Osmosis presents a problem to aquatic life, because through it the concentration of water (H2O, the solvent) or salt (NaCl, the solute) can be affected in dangerous ways. In salt water, the cells of an aquatic animal are hypoosmotic in relation to the surrounding water, so through osmosis water has the tendency to pass through the cell membrane and leave the cell. This causes problems, because water is essential for the function of a cell. Likewise, in a freshwater environment, the interior of cells are hyperosmotic in relation to their surrounding water. Through osmosis, water tends to leave the area of lower solute concentration, and enter the cells. This can also be a problem, because too much water can cause a cell to explode (cytolysis).

In aquatic animals, there are several different methods employed to maintain osmotic homeostasis. Most marine invertebrates are osmoconformers, meaning that they maintain the concentration of solutes in their own body to conform with that of their environment. The downside of this is that it is dependent on a stable water composition.

The next group are the osmoregulators, who regulate the concentration of solutes and solvents in their cells. There are two different kinds of osmoregulators: marine osmoregulators and freshwater osmoregulators. Marine osmoregulators have to deal with high solute concentration in their environment, and a constant tendency to lose water. To cope they drink large amounts of water and use active transport (that which is not caused by a natural tendency, but by expending energy) to remove chloride ions (and subsequently sodium ions) from their body. Freshwater osmoregulators have the opposite problem, which is too much water. They drink very little water, and excrete lots of water in their urine, while obtaining new salts and minerals from food.

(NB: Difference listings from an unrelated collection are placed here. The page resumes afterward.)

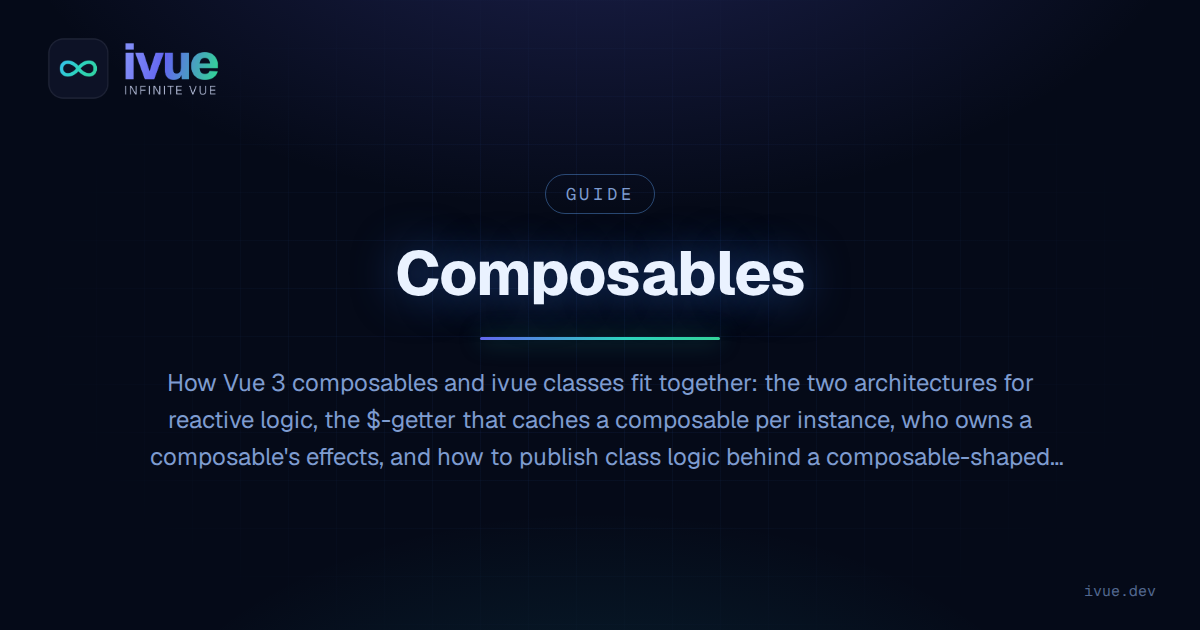
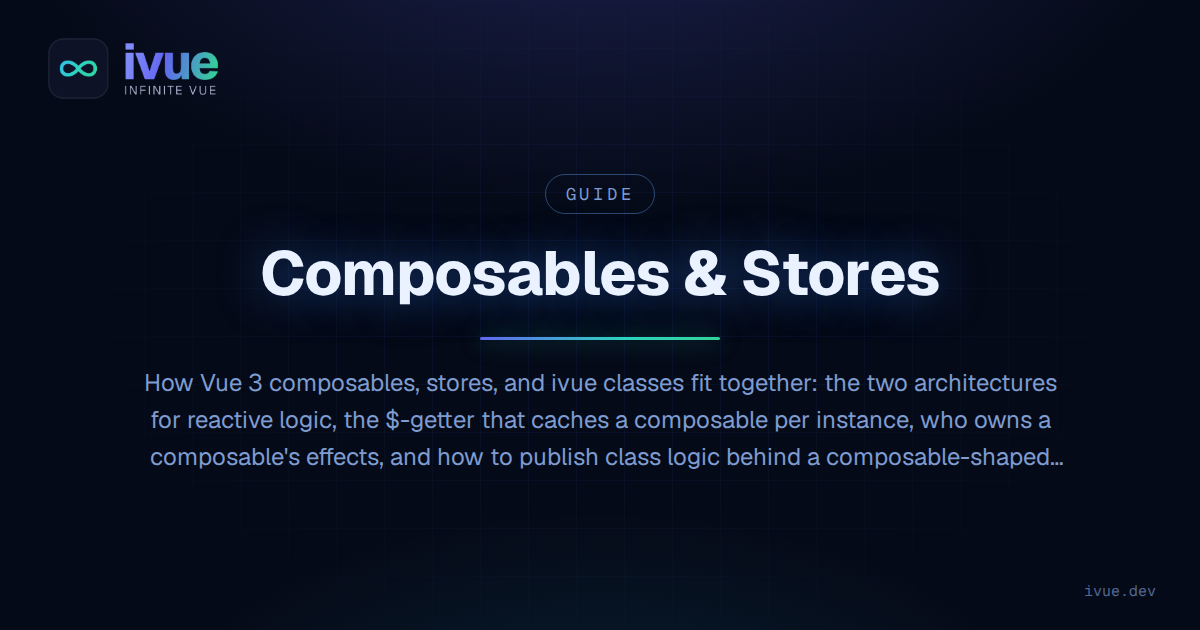
guide: Composables & Stores — title matches the sidebar family

Changed region(s): [[0.1233, 0.573, 0.8942, 0.6937], [0.2158, 0.3921, 0.8017, 0.4825]]

diff --git a/docs_v2/.vitepress/config.ts b/docs_v2/.vitepress/config.ts
@@ -798,7 +798,7 @@ export default defineConfig({
           items: [
             { text: 'Reactive State', link: '/guide/state' },
             { text: 'Computed & Watch', link: '/guide/computed-watch' },
-            { text: 'Composables', link: '/guide/composables' },
+            { text: 'Composables & Stores', link: '/guide/composables' },
             { text: 'Components & Templates', link: '/guide/components' },
             { text: 'Lifecycle & Teardown', link: '/guide/lifecycle-teardown' },
             { text: 'Modules & Imports', link: '/guide/modules' },

diff --git a/docs_v2/guide/composables.md b/docs_v2/guide/composables.md
@@ -1,10 +1,10 @@
 ---
-title: Composables
-description: "How Vue 3 composables and ivue classes fit together: the two architectures for reactive logic, the $-getter that caches a composable per instance, who owns a composable's effects, and how to publish class logic behind a composable-shaped API."
+title: Composables & Stores
+description: "How Vue 3 composables, stores, and ivue classes fit together: the two architectures for reactive logic, the $-getter that caches a composable per instance, who owns a composable's effects, and how to publish class logic behind a composable-shaped API."
 relatedPosts: [computed-is-a-cache, derivations-are-free, total-memory-control, the-object-graph-they-took]
 ---
 
-# Composables
+# Composables & Stores
 
 A **composable** is Vue's unit of reusable reactive logic: a function —
 `useMouse()`, `useLocalStorage()`, `useProjectStore()` — that creates refs,

diff --git a/docs_v2/guide/introduction.md b/docs_v2/guide/introduction.md
@@ -112,7 +112,7 @@ object for the instance's life. Every later read is a cache hit.
 composable materializes inside the component's scope — Vue owns its lifetime
 and removes `useMouse`'s listeners on unmount. The full architecture — both
 directions, including who owns a composable's effects — lives in
-[Composables](/guide/composables).
+[Composables & Stores](/guide/composables).
 
 ## Where ivue fits
 
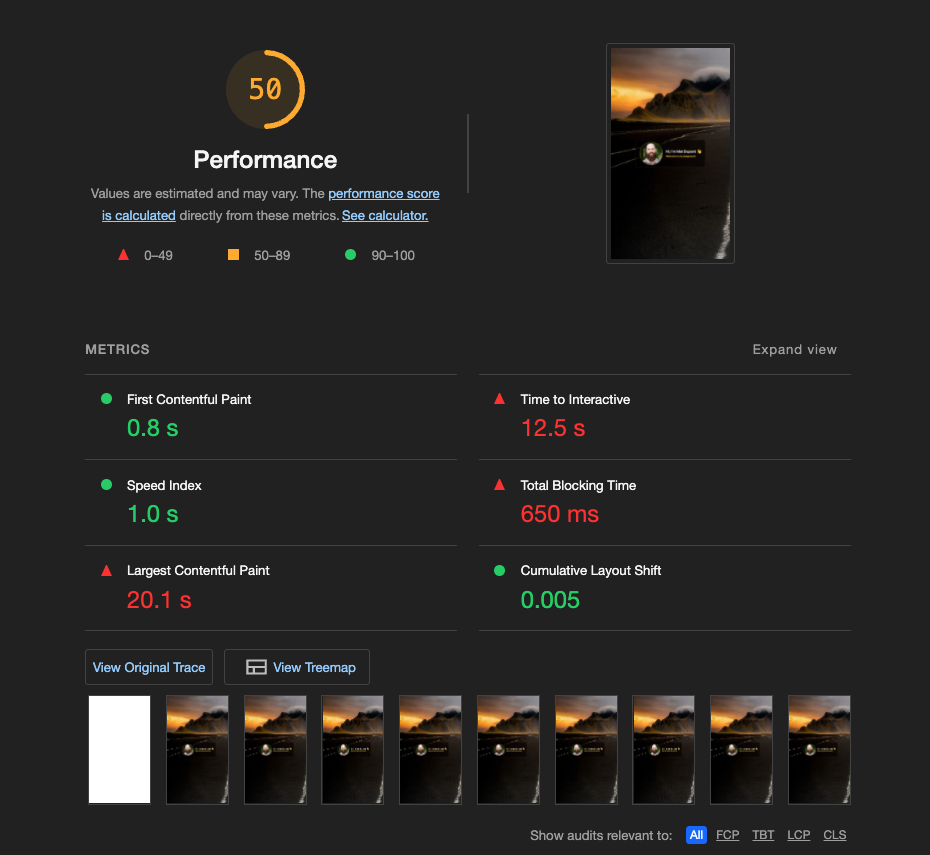
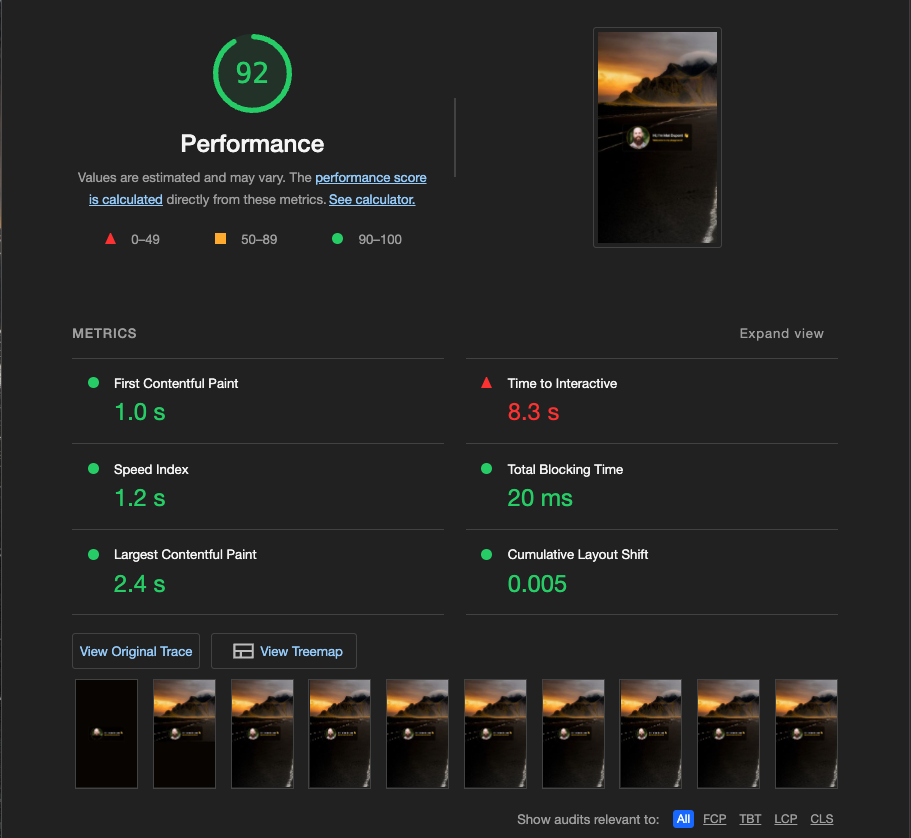
post about continued lighthouse considerations and a11y fix

diff --git a/src/index.html b/src/index.html
@@ -1,10 +1,13 @@
 <!DOCTYPE html>
-<html class="h-full dark:bg-red-900 bg-red-300">
-  <head>
-    <meta charset="utf-8" />
-    <title>MatDupont.dev</title>
-  </head>
-  <body class="bg-slate-900 h-full">
-    <div id="root"></div>
-  </body>
+<html lang="en" class="h-full dark:bg-red-900 bg-red-300">
+
+<head>
+  <meta charset="utf-8" />
+  <title>MatDupont.dev</title>
+</head>
+
+<body class="bg-slate-900 h-full">
+  <div id="root"></div>
+</body>
+
 </html>

diff --git a/blog/220227/01-lighthouse.md b/blog/220227/01-lighthouse.md
@@ -1,0 +1,49 @@
+# Lighthouse Continued
+
+## Accessibility
+
+At first glance, this are looking pretty good for my site's accessibility (a11y).
+
+![Accessibility Audit](a11y.png)
+
+I won't let this fool me into a false sense of confidence. Lighthouse A11y audits checks for the lowest bar in terms of actual user accessibility.
+
+That being said, I'm definitely missing the `lang` attribute on my `<html>` tag. Lowest bar or not, heed these warnings.
+
+Thankfully, we get a list of manual checks. I'm a firm believer that a11y is extremely important and that the internet is for everyone. With that, I would prefer these manual checks were more prominent on this page.
+
+More on manual and automated a11y checks coming soon.
+
+## Best Practices
+
+In terms of best practices, it looks like I just have one recommendation.
+
+![Best Practices Audit](best-practices.png)
+
+It seems I'm missing a `favicon.ico` for my site. The browser is automatically looking for this, so the network call throws 403 error.
+
+Clearly, this is no good.
+
+## SEO
+
+The biggest hit to my Lighthouse score is the SEO score.
+
+![SEO Audit](seo.png)
+
+From the looks of it, I'm passing 8 audits but my mobile experience is shit. I'm missing some basic `<meta>` tags among other things.
+
+I think this will be an easy fix!
+
+## PWA
+
+I've done literally no work in regards to a PWA (Progressive Web App), so this score is hardly surprising.
+
+Clearly, this is not a PWA right now.
+
+![PWA Audit](pwa.png)
+
+Manifest files and application-specific settings aside, it looks like I'll get to knock out a few of these issues as I tackle some of other audits.
+
+## Let's hit it
+
+[Follow along](https://github.com/matldupont/matdupont-dev/blob/main/blog/220227/02-improvements.md) as I start tackling some of these issues.

diff --git a/blog/220227/02-improvements.md b/blog/220227/02-improvements.md
@@ -1,0 +1,25 @@
+# Audit improvements
+
+## Accessibility
+
+I only seem to have one glaring a11y issue, so I'll knock that one out right away.
+
+```
+<html> element does not have a [lang] attribute
+```
+
+The problem here is that I'm not telling the browser that my copy is in English. This leaves a screen reader to try going through my site in whatever language is set in a user's screen reader.
+
+I'm not sure if or when I'll tackle an internationalization (i18n) for the site, but for now it's a matter of setting this in my _`/src/index.html`_
+
+```html
+<html lang="en" class="h-full bg-red-300 dark:bg-red-900"></html>
+```
+
+I can test this change by running another audit from my dev server. I'm not currently concerned with the Performance score, so I don't have to go through the trouble of redeploying with every change just yet.
+
+Sweet.
+
+![100% Accessibility Audit](a11y-100.png)
+
+I'll reiterate that this doesn't necessarily mean my site is completely accessible to all users. I just don't have any super obvious issues.

diff --git a/blog/220222/01-lighthouse.md b/blog/220222/01-lighthouse.md
@@ -6,13 +6,13 @@ I swear, I didn't knowingly use any massive, unoptimized images or forget to mak
 
 ## The First Audit
 
+> Make sure you run the audit on your deployed code, not your dev server. Otherwise, you may go chasing imaginary preformance issues.
+
 I'll open up DevTools and kick off the first audit. **Generate report!**
 
 ![Lighthouse pane](lighthouse-0.png)
 
-😐
-
-I mean... I guess it could be worse? 100 for Best Practices!
+Not bad!
 
 ![Lighthouse Audit #1](lighthouse-1.png)
 
@@ -20,7 +20,7 @@ Let's dive in.
 
 ## Performance
 
-It looks like the big culprits are _**Time to Interactive**_, _**Total Blocking Time**_ and _**Largest Contentful Paint**_.
+It looks like the main culprit is _**Time to Interactive**_.
 
 ![Lighthouse Performance #1](performance-1.png)
 

diff --git a/README.md b/README.md
@@ -39,3 +39,7 @@ As I build out my site, I'll be trying out new ideas and mashing up a bunch of t
 ## Performance
 
 [Feb 22, 2022 - Lighthouse Audits](https://github.com/matldupont/matdupont-dev/blob/main/blog/220222/01-lighthouse.md)
+
+[Feb 27, 2022 - Lighthouse A11y, SEO, Best Practices and PWA](https://github.com/matldupont/matdupont-dev/blob/main/blog/220227/01-lighthouse.md)
+
+[Feb 27, 2022 - Audit Improvements](https://github.com/matldupont/matdupont-dev/blob/main/blog/220227/02-improvements.md)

Salmon are an interesting case, because they spend most of their life in salt water and return to freshwater later on. When in freshwater, they function as regular freshwater osmoregulators, but they need to deal with extra salt in the ocean. In order to cope, they secrete the steroid hormone cortisol, which stimulates chloride cells to grow. These chloride cells secrete salt out of the body, and maintain osmotic homeostasis.

In order to live in different environments, different animals have different methods for keeping the concentration of water and salts in their bodies at an optimal level. These methods used include osmoconformity, and marine and freshwater osmoregulation. Osmosis can be either a problem that needs to be solved, or a necessary property that functions as a tool, especially in the kidneys. Whatever the case, creation has many ways of correcting for it, and even harnessing it.